*Task:*
The required output is a single number: how many lines of the material contain the string "authors".

─── Data provided

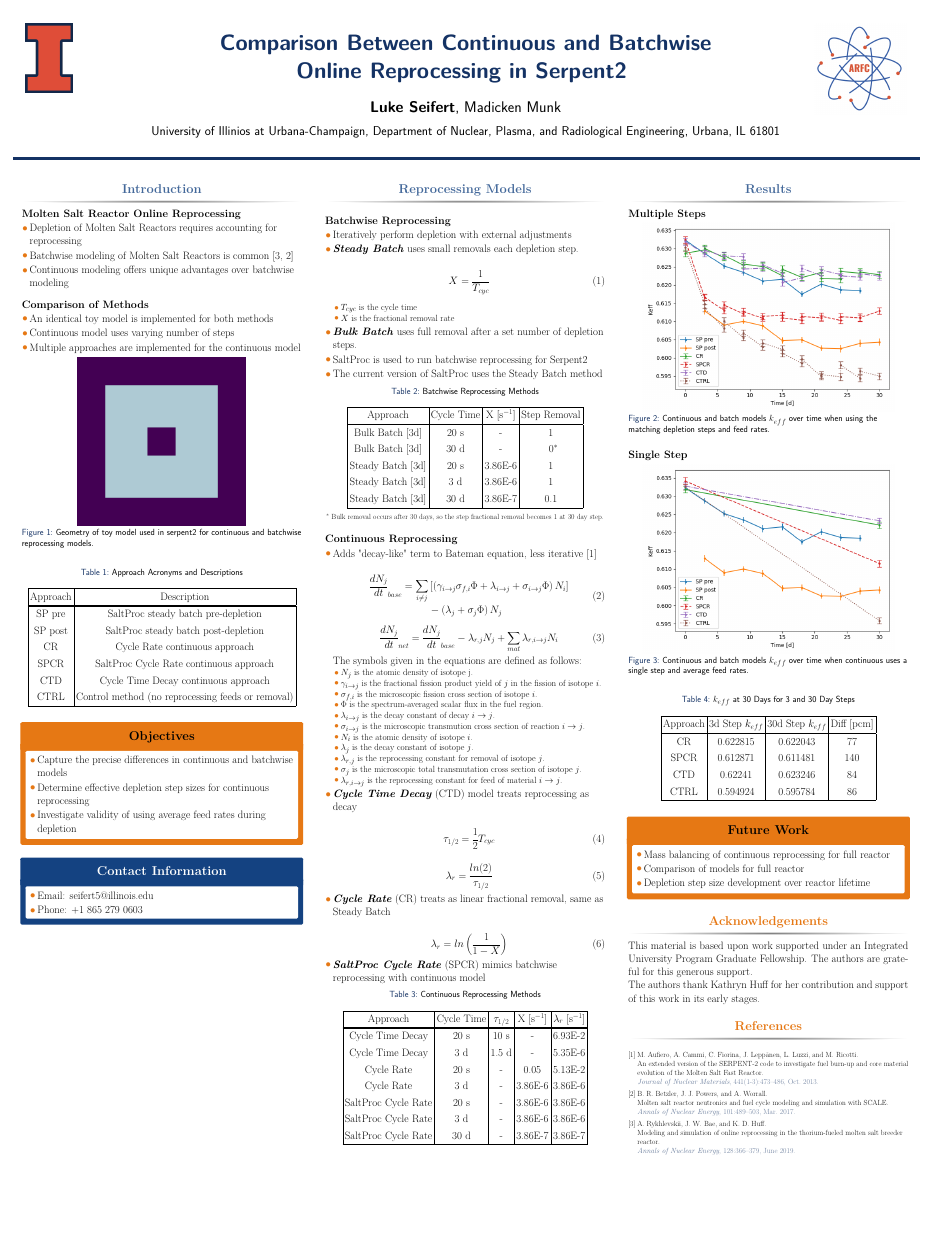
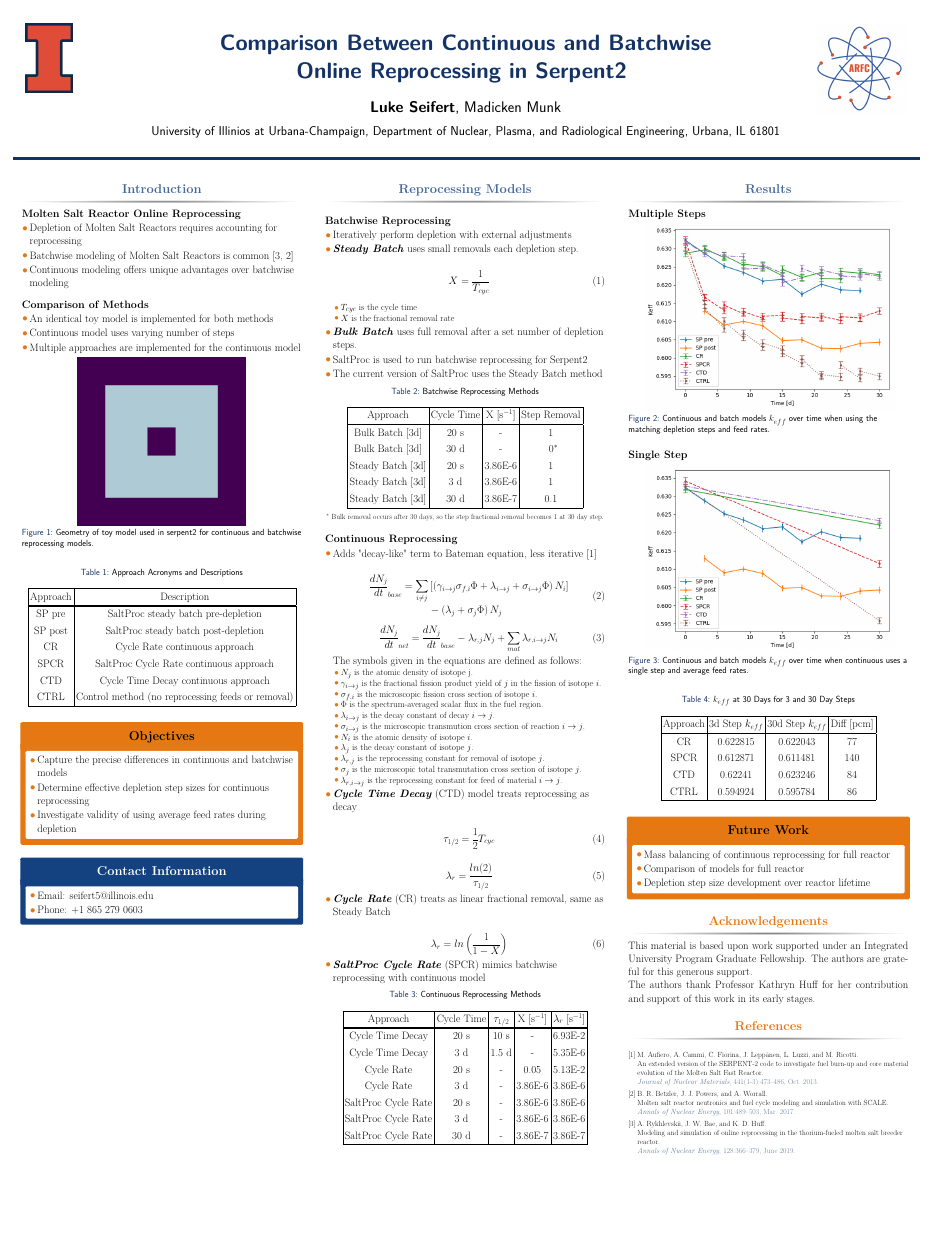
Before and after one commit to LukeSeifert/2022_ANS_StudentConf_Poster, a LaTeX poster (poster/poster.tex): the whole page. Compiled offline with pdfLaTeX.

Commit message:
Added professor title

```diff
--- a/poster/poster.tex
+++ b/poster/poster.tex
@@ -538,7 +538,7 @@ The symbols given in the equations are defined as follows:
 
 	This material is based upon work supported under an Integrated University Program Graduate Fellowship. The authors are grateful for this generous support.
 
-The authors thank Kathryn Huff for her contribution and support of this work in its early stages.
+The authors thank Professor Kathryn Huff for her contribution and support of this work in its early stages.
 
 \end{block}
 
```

──────
─── Data provided

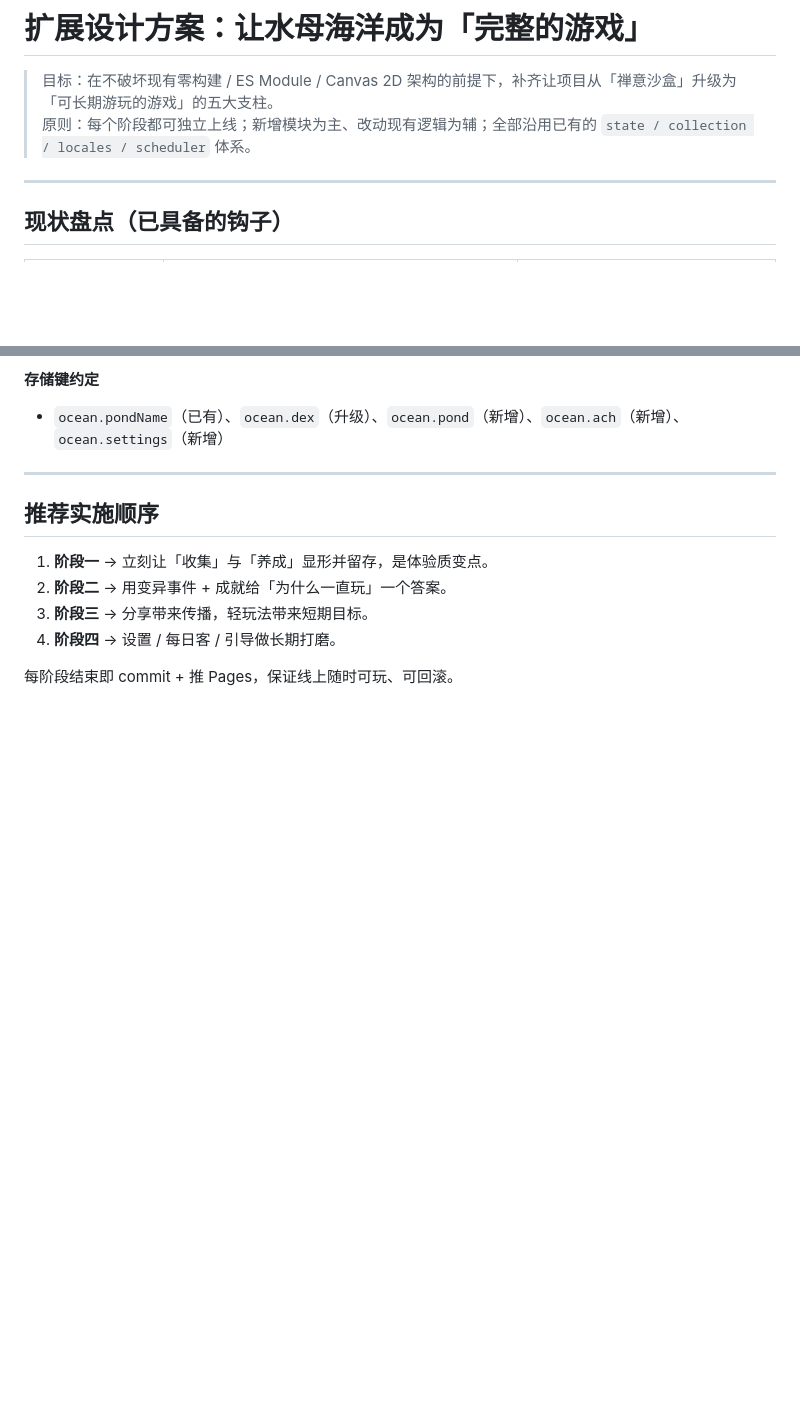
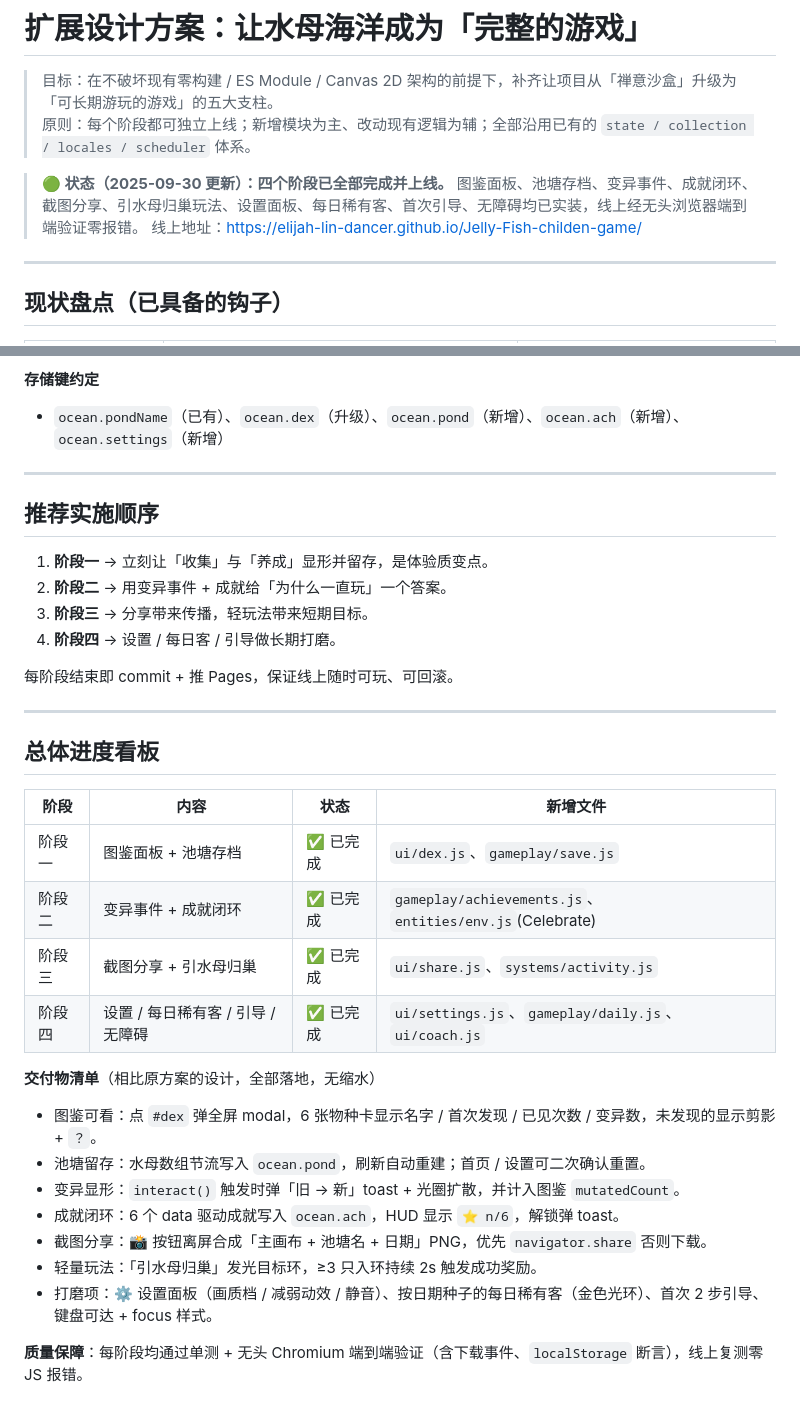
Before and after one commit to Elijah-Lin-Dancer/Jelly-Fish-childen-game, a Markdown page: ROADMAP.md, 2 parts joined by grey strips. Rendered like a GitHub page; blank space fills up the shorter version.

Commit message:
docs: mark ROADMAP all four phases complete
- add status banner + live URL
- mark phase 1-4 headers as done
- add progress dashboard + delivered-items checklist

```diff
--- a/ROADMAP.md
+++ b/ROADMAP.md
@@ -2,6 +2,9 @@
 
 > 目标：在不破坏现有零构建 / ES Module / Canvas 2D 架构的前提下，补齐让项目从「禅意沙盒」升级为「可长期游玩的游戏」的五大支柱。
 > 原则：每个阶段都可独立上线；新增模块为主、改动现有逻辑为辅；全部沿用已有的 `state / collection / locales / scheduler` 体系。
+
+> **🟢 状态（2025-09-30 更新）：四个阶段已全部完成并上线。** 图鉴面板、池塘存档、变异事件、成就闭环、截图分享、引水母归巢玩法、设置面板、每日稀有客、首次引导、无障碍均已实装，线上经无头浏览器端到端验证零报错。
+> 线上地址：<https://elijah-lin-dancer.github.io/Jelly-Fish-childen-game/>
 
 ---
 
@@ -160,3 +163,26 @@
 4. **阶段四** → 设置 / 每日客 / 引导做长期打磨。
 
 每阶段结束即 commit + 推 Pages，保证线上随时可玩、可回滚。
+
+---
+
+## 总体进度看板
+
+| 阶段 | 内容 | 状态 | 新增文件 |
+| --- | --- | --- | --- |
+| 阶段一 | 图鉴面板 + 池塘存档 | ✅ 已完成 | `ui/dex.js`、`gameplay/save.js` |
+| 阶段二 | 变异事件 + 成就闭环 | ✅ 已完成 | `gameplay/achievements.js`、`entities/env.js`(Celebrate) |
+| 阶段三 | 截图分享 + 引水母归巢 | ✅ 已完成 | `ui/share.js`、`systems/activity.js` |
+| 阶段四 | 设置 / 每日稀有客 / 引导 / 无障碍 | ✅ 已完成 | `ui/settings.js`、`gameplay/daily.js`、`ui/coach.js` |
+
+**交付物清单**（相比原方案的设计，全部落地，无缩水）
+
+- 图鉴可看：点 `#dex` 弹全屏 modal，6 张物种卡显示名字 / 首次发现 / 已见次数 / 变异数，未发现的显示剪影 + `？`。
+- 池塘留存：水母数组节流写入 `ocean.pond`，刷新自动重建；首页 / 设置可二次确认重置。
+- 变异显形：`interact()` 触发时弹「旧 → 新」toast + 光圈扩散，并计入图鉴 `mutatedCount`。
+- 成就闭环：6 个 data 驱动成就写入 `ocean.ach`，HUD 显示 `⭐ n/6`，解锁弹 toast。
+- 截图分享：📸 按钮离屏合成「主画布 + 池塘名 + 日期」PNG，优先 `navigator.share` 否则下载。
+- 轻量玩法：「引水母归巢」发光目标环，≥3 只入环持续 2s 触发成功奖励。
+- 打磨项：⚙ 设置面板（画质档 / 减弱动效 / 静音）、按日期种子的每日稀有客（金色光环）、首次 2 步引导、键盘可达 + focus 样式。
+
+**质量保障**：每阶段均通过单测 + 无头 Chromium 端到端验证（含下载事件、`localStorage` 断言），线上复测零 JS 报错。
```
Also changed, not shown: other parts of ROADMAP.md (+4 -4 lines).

──────

*Answer box:*
3